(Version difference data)
__________________________________________________
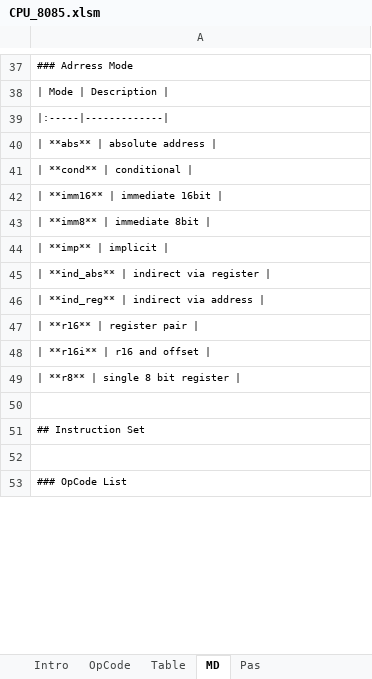
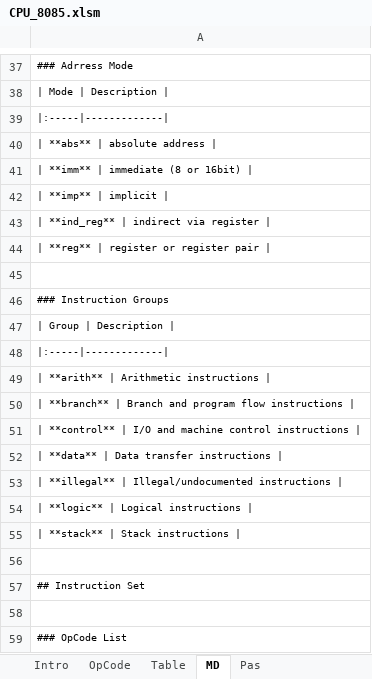
Before and after one commit to eiroca/Retro, an Excel workbook: CPU templates/CPU_8085.xlsm, sheet MD, drawn as a sheet; only a part is shown, gaps mark what is left out; values as stored, in another font and other column widths than the file's, no borders; removed rows and columns are numbered as before the commit, all else as after; the diff covers the shown part only; the diff names each change by its address in the sheet, - before the commit and + after, or states it on an @@ line.

```diff
--- a/CPU templates/CPU_8085.xlsm (sheet MD)
+++ b/CPU templates/CPU_8085.xlsm (sheet MD)
-A41: | **cond** | conditional |
+A41: | **imm** | immediate (8 or 16bit) |
-row 42: | **imm16** | immediate 16bit
-row 43: | **imm8** | immediate 8bit
-A43: | **ind_abs** | indirect via register |
+A43: | **ind_reg** | indirect via register |
-A44: | **ind_reg** | indirect via address |
+A44: | **reg** | register or register pair |
+row 45: (empty)
-A46: | **r16** | register pair |
+A46: ### Instruction Groups
-A47: | **r16i** | r16 and offset |
+A47: | Group | Description |
-A48: | **r8** | single 8 bit register |
+A48: |:-----|-------------|
+row 49: | **arith** | Arithmetic instructions
+row 50: | **branch** | Branch and program flow instructions
+row 51: | **control** | I/O and machine control instructions
+row 52: | **data** | Data transfer instructions
+row 53: | **illegal** | Illegal/undocumented instructions
+row 54: | **logic** | Logical instructions
+row 55: | **stack** | Stack instructions
```
Also changed, not shown: other rows of this sheet, sheet Pas, sheet OpCode, sheet Intro, formulas that keep their value, CPU templates/CPU_8080.xlsm, 2 other files.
__________________________________________________
### Exercise prompt
Return an exact copy of the data above, apart from any pictures.

### Problem solution
Before and after one commit to eiroca/Retro, an Excel workbook: CPU templates/CPU_8085.xlsm, sheet MD, drawn as a sheet; only a part is shown, gaps mark what is left out; values as stored, in another font and other column widths than the file's, no borders; removed rows and columns are numbered as before the commit, all else as after; the diff covers the shown part only; the diff names each change by its address in the sheet, - before the commit and + after, or states it on an @@ line.

```diff
--- a/CPU templates/CPU_8085.xlsm (sheet MD)
+++ b/CPU templates/CPU_8085.xlsm (sheet MD)
-A41: | **cond** | conditional |
+A41: | **imm** | immediate (8 or 16bit) |
-row 42: | **imm16** | immediate 16bit
-row 43: | **imm8** | immediate 8bit
-A43: | **ind_abs** | indirect via register |
+A43: | **ind_reg** | indirect via register |
-A44: | **ind_reg** | indirect via address |
+A44: | **reg** | register or register pair |
+row 45: (empty)
-A46: | **r16** | register pair |
+A46: ### Instruction Groups
-A47: | **r16i** | r16 and offset |
+A47: | Group | Description |
-A48: | **r8** | single 8 bit register |
+A48: |:-----|-------------|
+row 49: | **arith** | Arithmetic instructions
+row 50: | **branch** | Branch and program flow instructions
+row 51: | **control** | I/O and machine control instructions
+row 52: | **data** | Data transfer instructions
+row 53: | **illegal** | Illegal/undocumented instructions
+row 54: | **logic** | Logical instructions
+row 55: | **stack** | Stack instructions
```
Also changed, not shown: other rows of this sheet, sheet Pas, sheet OpCode, sheet Intro, formulas that keep their value, CPU templates/CPU_8080.xlsm, 2 other files.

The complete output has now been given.